***** Material for this exercise *****

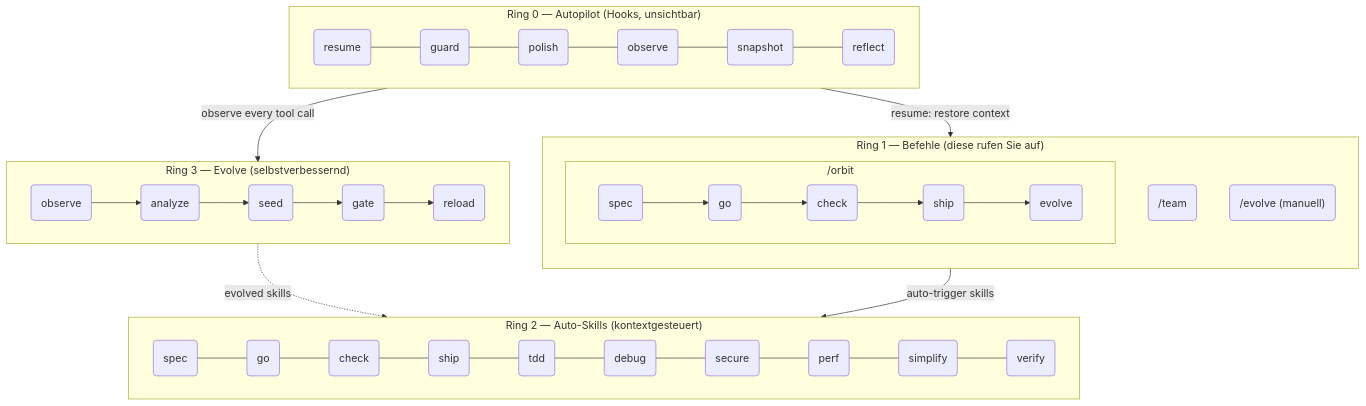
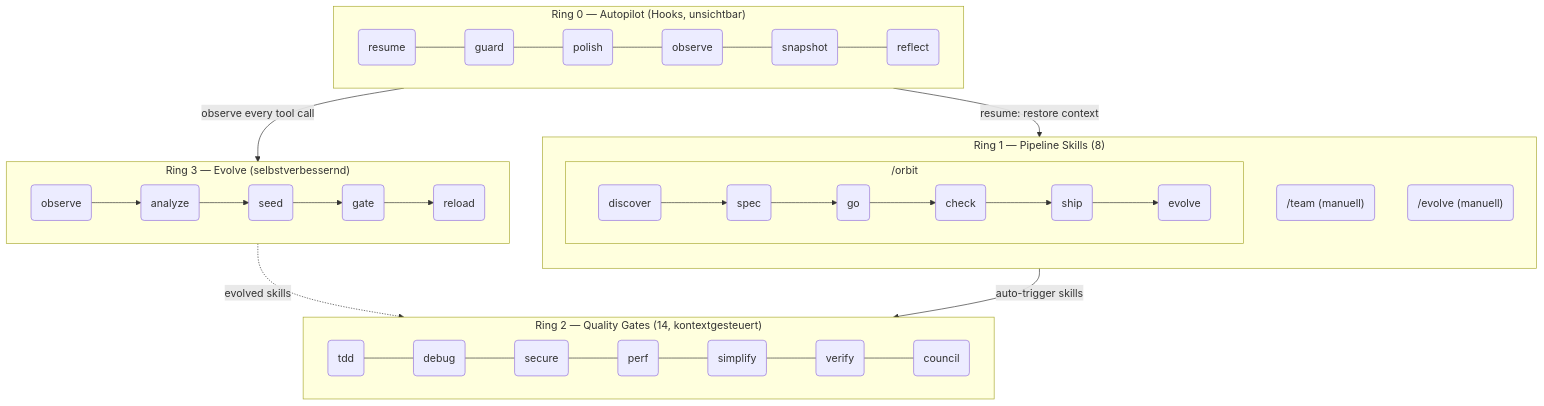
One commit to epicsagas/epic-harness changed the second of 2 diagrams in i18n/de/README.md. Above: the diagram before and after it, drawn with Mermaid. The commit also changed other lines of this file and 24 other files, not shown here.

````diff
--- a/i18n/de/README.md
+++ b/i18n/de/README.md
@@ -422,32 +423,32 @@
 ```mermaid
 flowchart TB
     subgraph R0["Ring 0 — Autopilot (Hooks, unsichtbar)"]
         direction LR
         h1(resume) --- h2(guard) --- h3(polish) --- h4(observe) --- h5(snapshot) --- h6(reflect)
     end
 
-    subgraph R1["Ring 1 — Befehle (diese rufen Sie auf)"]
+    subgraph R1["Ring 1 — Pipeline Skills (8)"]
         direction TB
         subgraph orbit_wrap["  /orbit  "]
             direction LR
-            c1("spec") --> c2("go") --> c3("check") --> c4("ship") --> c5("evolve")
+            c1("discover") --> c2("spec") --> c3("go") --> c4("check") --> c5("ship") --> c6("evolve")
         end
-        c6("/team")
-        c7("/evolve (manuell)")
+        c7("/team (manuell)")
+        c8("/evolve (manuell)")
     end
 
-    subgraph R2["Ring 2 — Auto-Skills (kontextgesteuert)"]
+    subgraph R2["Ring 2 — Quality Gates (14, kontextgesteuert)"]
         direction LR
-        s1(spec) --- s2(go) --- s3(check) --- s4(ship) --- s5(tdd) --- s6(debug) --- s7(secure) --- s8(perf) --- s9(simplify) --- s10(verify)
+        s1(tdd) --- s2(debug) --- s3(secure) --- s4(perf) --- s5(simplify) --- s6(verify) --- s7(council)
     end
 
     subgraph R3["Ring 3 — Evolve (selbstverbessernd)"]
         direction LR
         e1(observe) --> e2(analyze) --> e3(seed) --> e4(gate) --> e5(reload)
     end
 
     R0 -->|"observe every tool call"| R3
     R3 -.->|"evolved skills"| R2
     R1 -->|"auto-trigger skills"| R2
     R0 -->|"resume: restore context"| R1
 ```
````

*****
***** Material for this exercise *****

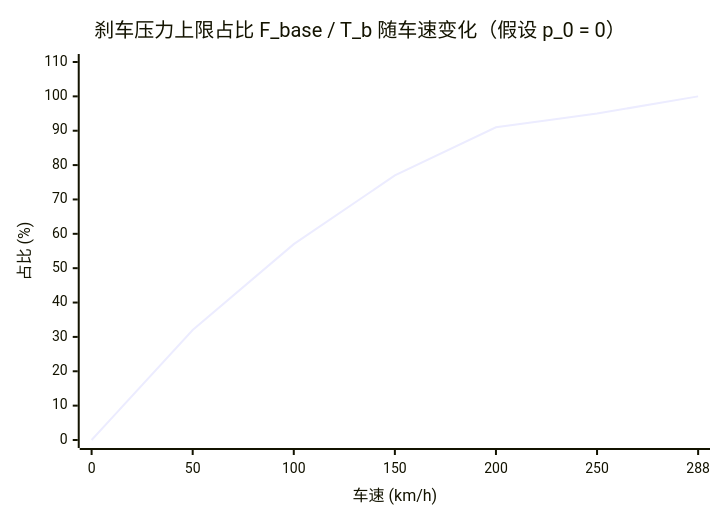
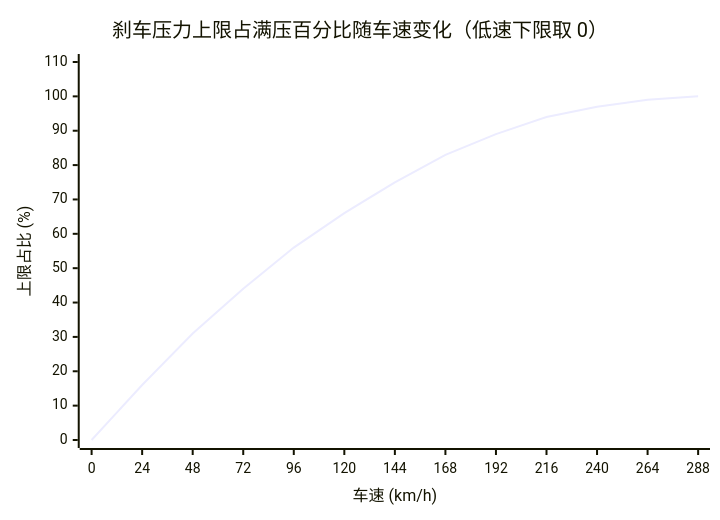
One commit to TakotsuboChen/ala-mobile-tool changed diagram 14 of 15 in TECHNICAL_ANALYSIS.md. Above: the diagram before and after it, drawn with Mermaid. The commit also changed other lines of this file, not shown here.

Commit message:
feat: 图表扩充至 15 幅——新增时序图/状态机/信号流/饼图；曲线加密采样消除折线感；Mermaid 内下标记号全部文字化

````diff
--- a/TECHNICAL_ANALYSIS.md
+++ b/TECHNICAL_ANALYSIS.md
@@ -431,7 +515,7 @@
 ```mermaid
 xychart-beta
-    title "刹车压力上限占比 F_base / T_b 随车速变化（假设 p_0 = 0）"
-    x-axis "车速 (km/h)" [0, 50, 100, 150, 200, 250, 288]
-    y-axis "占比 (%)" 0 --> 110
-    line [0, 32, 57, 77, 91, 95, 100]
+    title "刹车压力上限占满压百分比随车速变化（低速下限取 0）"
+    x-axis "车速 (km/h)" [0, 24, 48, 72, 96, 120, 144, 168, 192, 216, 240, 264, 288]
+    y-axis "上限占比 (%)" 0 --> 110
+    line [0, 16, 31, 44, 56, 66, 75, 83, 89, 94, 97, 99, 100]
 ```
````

*****

Your goal: Answer with a single number, the count of lines above that contain "verify".

Your solution: 2